INDIANAPOLIS (AP) — New graduation numbers show college athletes continue to graduate at higher rates than overall students.
On Thursday, the NCAA released its annual Graduation Success Rate report that shows college athletes who entered school from 2011-12 through 2014-15 graduated at a rate of 89%, 21 points higher than the federal graduation rate — and well above the 80% goal set by late NCAA President Myles Brand when he first introduced the report in 2002.
The single-year calculation of 90% also matched last year's record high.
NCAA numbers include athletes who remain academically eligible and graduate after transferring. The federal numbers do not count students who graduate from a school other than the one where they first enrolled.
The two-decade comparisons were up across the board.
The overall rate increased by 16 percentage points over the past 20 years while the percentage of Black athletes earning diplomas went from 56% to 80%; 94% of Hispanic athletes also are now graduating, a 13-point increase since 2002.
“Today’s announcement proves college athletes take seriously their status as students," NCAA President Mark Emmert said. "We celebrate them and their achievements and will continue to support them as the NCAA modernizes its rules to benefit them.”
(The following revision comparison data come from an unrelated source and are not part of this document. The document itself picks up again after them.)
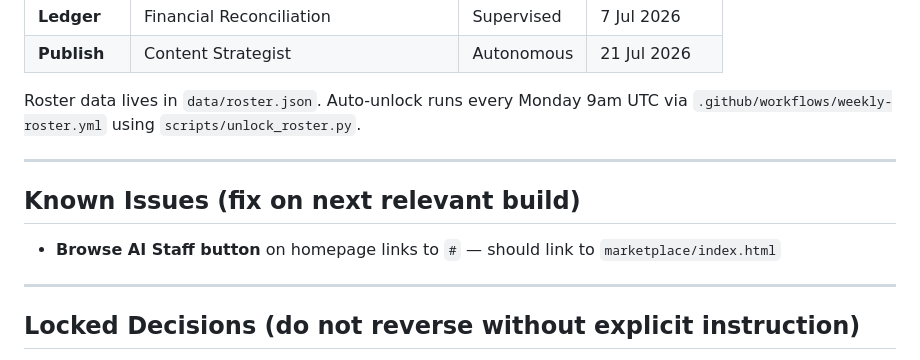
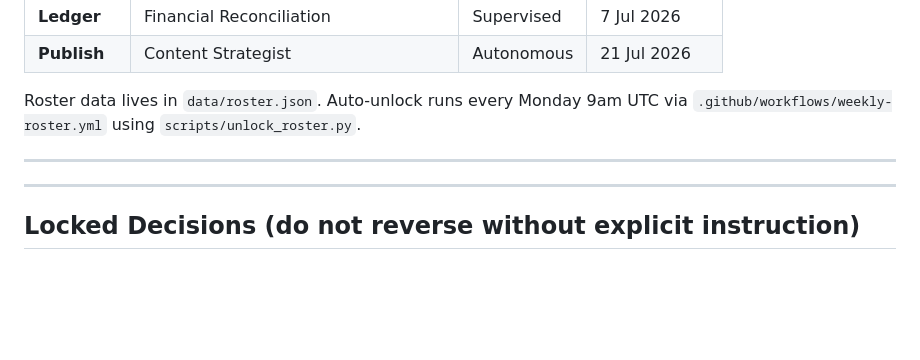
Before and after one commit to tryjoyn/joyn-portal, a Markdown page: VISION.md, the part around the change. Drawn GitHub-style; blank space fills up the shorter version.

Commit message:
docs: remove stale known issue — Browse AI Staff button already fixed

```diff
--- a/VISION.md
+++ b/VISION.md
@@ -107,10 +107,6 @@ Roster data lives in `data/roster.json`. Auto-unlock runs every Monday 9am UTC v
 
 ---
 
-## Known Issues (fix on next relevant build)
-
-- **Browse AI Staff button** on homepage links to `#` — should link to `marketplace/index.html`
-
 ---
 
 ## Locked Decisions (do not reverse without explicit instruction)
```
Critics contend the NCAA numbers do not accurately reflect actual graduation results.
Individual sports have seen similar jumps when compared to 2002.
The percentage of Division I men's basketball players increased by 28 points to 84% with wrestlers going up 24 points to 86% and baseball players improving 23 points to 88%. Football Bowl Subdivision players followed the trend, seeing their numbers increase 18 points to 81%.
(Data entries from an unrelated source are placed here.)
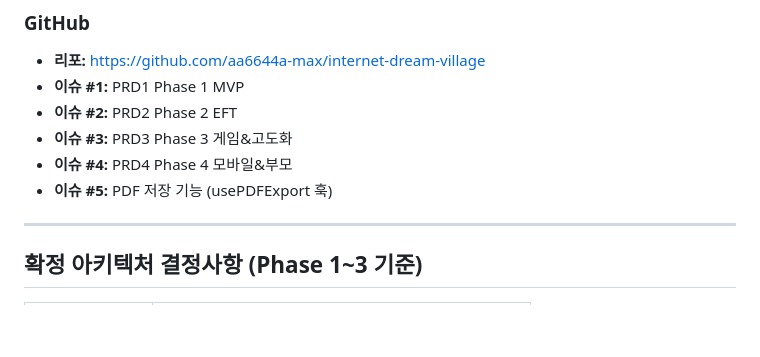
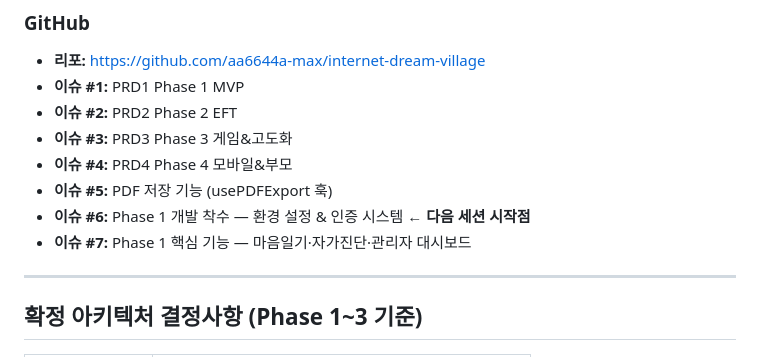
Before and after one commit to aa6644a-max/internet-dream-village, a Markdown page: HANDOFF.md, the part around the change. GitHub-like rendering; blank space fills up the shorter version.

Commit message:
docs: HANDOFF.md 이슈 #6~7 추가
Co-Authored-By: Claude Sonnet 4.6 <noreply@anthropic.com>

```diff
--- a/HANDOFF.md
+++ b/HANDOFF.md
@@ -43,6 +43,8 @@ PRD 1~4 전체 설계 완료. 발표용 PPT·시연 프로토타입·대본 전
 - **이슈 #3:** PRD3 Phase 3 게임&고도화
 - **이슈 #4:** PRD4 Phase 4 모바일&부모
 - **이슈 #5:** PDF 저장 기능 (usePDFExport 훅)
+- **이슈 #6:** Phase 1 개발 착수 — 환경 설정 & 인증 시스템 ← **다음 세션 시작점**
+- **이슈 #7:** Phase 1 핵심 기능 — 마음일기·자가진단·관리자 대시보드
 
 ---
 
```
While this year's rate among FBS players held steady at 81%, the percentage of Division I women’s basketball players earning diplomas increased by 2 percentage points to 94%.
Female athletes also continue to outpace their male counterparts, 94% to 85%, but college administrators were impressed by the overall results.
“Division I student-athletes are succeeding in the classroom, and we celebrate their achievements along with them," said Dianne Harrison, the chair of the NCAA's committee on academics. "We want every student to achieve their full potential academically and earn their degree.”